Sunday, 22 February 2009


So I left Sukhothai and finally arrived in Ayutthaya (when I say "finally" I mean 3 days ago) - lets just say bus drivers aren't expected to wake you when you arrive at your stop, ended up back in Bangkok and having to get a bus back North, to say I was a bit confused would be right. I sat on a local bus back at about 6:00am surrounded by the morning commuters, forgot how busy things were at early o'clock in the cities. And, well, let's just say I now know what it feels like to be the ethnic minority.

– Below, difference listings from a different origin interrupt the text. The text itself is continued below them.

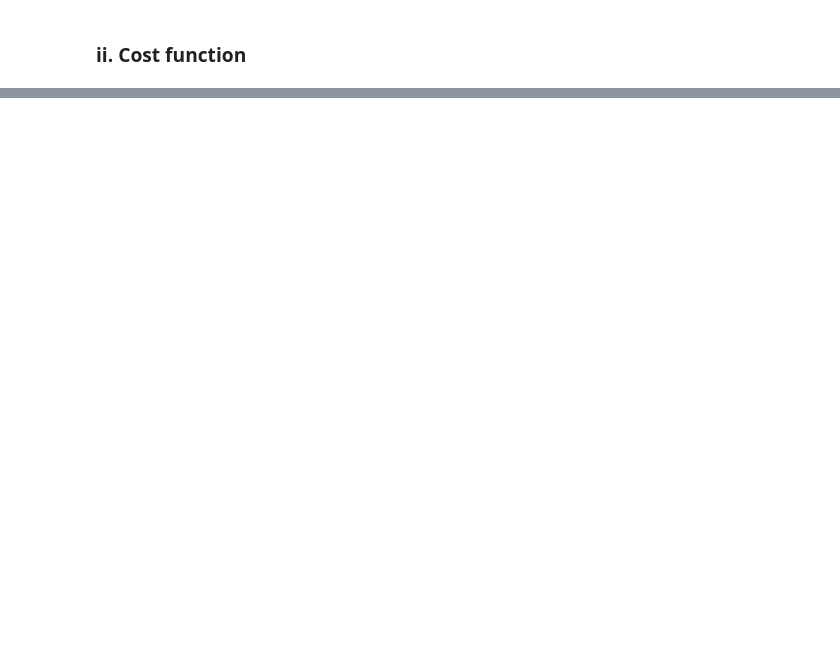
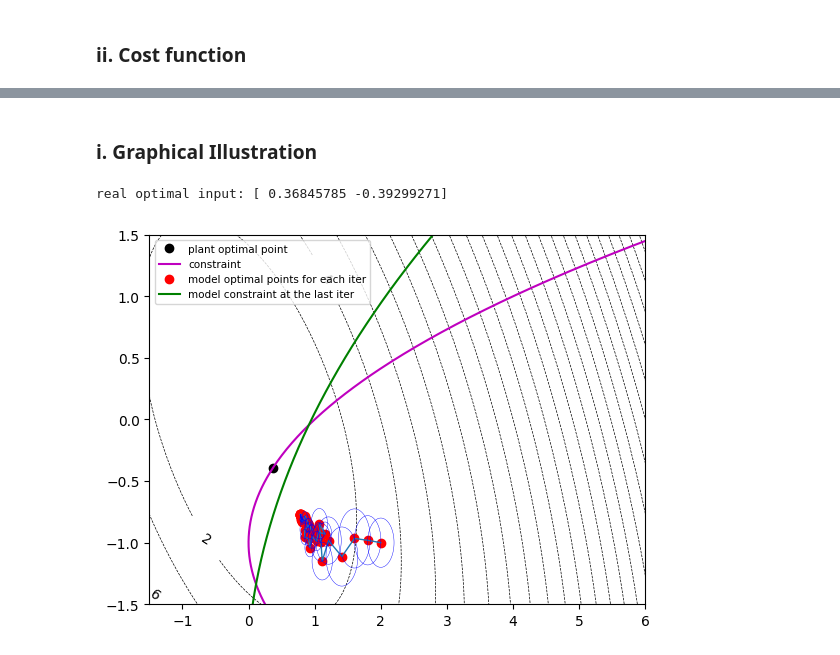
Before and after one commit to dleeim/Safe-Bayesian-Optimization, a Jupyter notebook: Benoit_Problem(Modifier_Adaptation).ipynb, the cells around one changed output, grey strips where cells are left out. Drawn from its saved outputs; the diff is of its cells as text; code cells hidden in the pictures; blank space fills up the shorter version.

```diff
--- a/Benoit_Problem(Modifier_Adaptation).ipynb
+++ b/Benoit_Problem(Modifier_Adaptation).ipynb
@@ -775,0 +863,35 @@ multi_start hyper parameter optimization iteration =  1   input =  1
+# %% [markdown]
+### i. Graphical Illustration
+# %%
+num_points = 100
+
+plant_drawing(is_constraint=False,is_tight_constraint=True)
+
+plt.plot(data['u_0'],data['u_1'], 'ro',)
+plt.plot(data['u_0'],data['u_1'], linestyle='-',linewidth=1,label='_nolegend_')
+
+uc1 = np.linspace(-2.5, 6.5, num_points)
+uc0 = (theta[3]*uc1**2 + data['modifiers'][2][-1] - data['modifiers'][3][-1]*data['u_0'][-1]
+       + data['modifiers'][4][-1]*(uc1-data['u_1'][-1]) + 1)/(theta[2] - data['modifiers'][3][-1])
+plt.plot(uc0,uc1,'g')
+
+i = 0
+for i in range(data['index'][-1]+1):
+    centerx,centery = data['u_0'][i],data['u_1'][i]
+    r = data['r'][i]
+
+    x = np.linspace(centerx-r, centerx+r, 50)
+    y = np.linspace(centery-r, centery+r, 50)
+    X, Y = np.meshgrid(x,y)
+    F = (X-centerx)**2 + (Y-centery)**2 - r**2
+    plt.contour(X,Y,F,[0],colors='b',linewidths = 0.3)
+
+plt.legend(["plant optimal point",
+            "constraint",
+            'model optimal points for each iter',
+            'model constraint at the last iter'],
+                fontsize = 7.5)
+plt.show()
+# %% [output]
+real optimal input: [ 0.36845785 -0.39299271]
+[figure, added]
```
Also changed, not shown: parts of 26 cells of this notebook, 4 other files.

Im staying at a place called Ayutthaya Guesthouse (I know, where DO they come up with this stuff?) and been renting a bicycle from them everyday (about 60p a day) and been off exploring the city... I think technically that's what it is but it's not very big at all, a town by our standards. It's kind of a small Chaing Mai with hints of Sukhothai (and a little bit of basil?) and I understand that means nothing to anyone except me - it's just small, slightly busy, with more shops and lots of ruins.

The first day I was here... About 30 minutes after I got back on my bike (by the way, how hot it is/was and how much energy I have, is surprising) there was a massive thunderstorm and epic amounts of rain. I was standing out under a canopy thing but I have never heard lightening strike so close, it was like War of The Worlds - the Steven Spielberg one. The rain did freshen things up a bit though and im glad it didn't continue as in the afternoon I booked my train ticket to Khao Yai National Park, the idea of trekking round that in the rain was REALLY appealing :-/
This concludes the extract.